[Records to process — start]
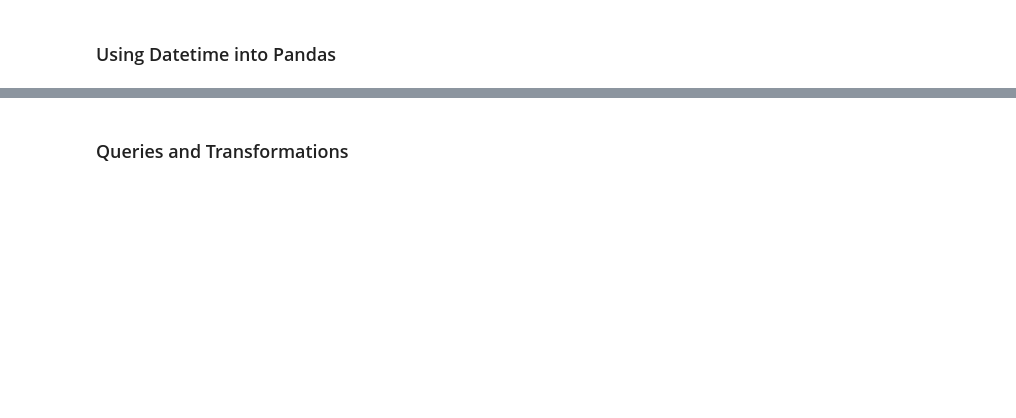
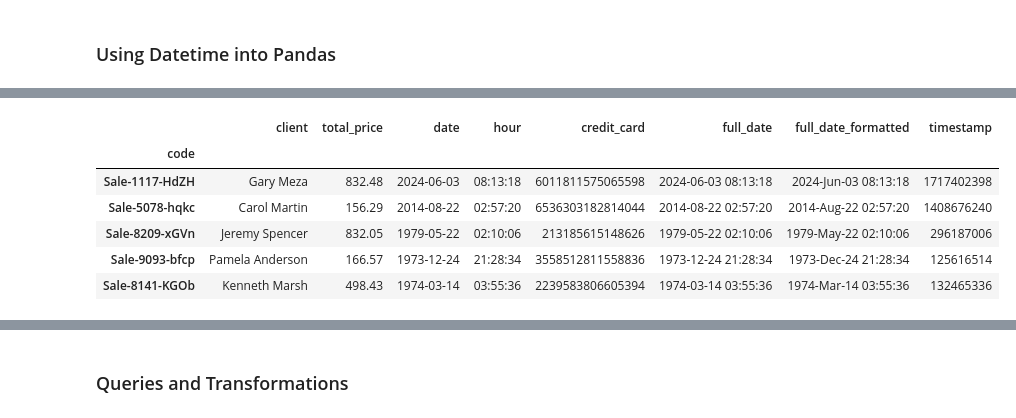
Before and after one commit to NicoG2023/Data_Science_Introduction, a Jupyter notebook: Classes/Pandas.ipynb, the cells around one changed output, grey strips where cells are left out. Cells and saved outputs as stored; diff of their text form; code cells hidden in the pictures; blank space fills up the shorter version.

Commit message:
Continued Pandas Notebook downloaded more json files, and json file generator

```diff
--- a/Classes/Pandas.ipynb
+++ b/Classes/Pandas.ipynb
@@ -115,0 +337,10 @@ For more information on __pandas DataFrame__, refer to the [official pandas docu
+# %%
+sales_df = pd.read_json('json-files/sales_data.json')
+sales_df = sales_df.set_index('code')
+print(sales_df.info())
+sales_df['date'] = sales_df['date'].replace('2008-Dic-23','2008-Dec-23')
+sales_df['full_date'] = sales_df['date'] + ' ' + sales_df['hour']
+sales_df['full_date'] = pd.to_datetime(sales_df['full_date'], format='mixed')
+print(sales_df.info())
+
+sales_df.head()
@@ -116,2 +372,4 @@ For more information on __pandas DataFrame__, refer to the [official pandas docu
 # %%
 # converting a column from datetime to string with strftime()
+sales_df['full_date_formatted'] = sales_df['full_date'].dt.strftime("%Y-%b-%d %H:%M:%S")
+sales_df.head()
@@ -118,2 +384,14 @@ For more information on __pandas DataFrame__, refer to the [official pandas docu
 # %%
 # converting a column from datetime to a timestamp with timestamp()
+sales_df['timestamp'] = sales_df['full_date'].apply(lambda x: x.timestamp())
+sales_df['timestamp'] = sales_df['timestamp'].astype('int64')
+sales_df.head()
+#print(sales_df.info())
+# %% [output]
+|  | client | total_price | date | hour | credit_card | full_date | full_date_formatted | timestamp |
+| code |  |  |  |  |  |  |  |  |
+| Sale-1117-HdZH | Gary Meza | 832.48 | 2024-06-03 | 08:13:18 | 6011811575065598 | 2024-06-03 08:13:18 | 2024-Jun-03 08:13:18 | 1717402398 |
+| Sale-5078-hqkc | Carol Martin | 156.29 | 2014-08-22 | 02:57:20 | 6536303182814044 | 2014-08-22 02:57:20 | 2014-Aug-22 02:57:20 | 1408676240 |
+| Sale-8209-xGVn | Jeremy Spencer | 832.05 | 1979-05-22 | 02:10:06 | 213185615148626 | 1979-05-22 02:10:06 | 1979-May-22 02:10:06 | 296187006 |
+| Sale-9093-bfcp | Pamela Anderson | 166.57 | 1973-12-24 | 21:28:34 | 3558512811558836 | 1973-12-24 21:28:34 | 1973-Dec-24 21:28:34 | 125616514 |
+| Sale-8141-KGOb | Kenneth Marsh | 498.43 | 1974-03-14 | 03:55:36 | 2239583806605394 | 1974-03-14 03:55:36 | 1974-Mar-14 03:55:36 | 132465336 |
```
Also changed, not shown: parts of 36 cells of this notebook, 5 other files.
[Records to process — finish]
Work order -
The required output is a copy of each line in the records where the string "information" occurs.

Your solution -
@@ -115,0 +337,10 @@ For more information on __pandas DataFrame__, refer to the [official pandas docu
@@ -116,2 +372,4 @@ For more information on __pandas DataFrame__, refer to the [official pandas docu
@@ -118,2 +384,14 @@ For more information on __pandas DataFrame__, refer to the [official pandas docu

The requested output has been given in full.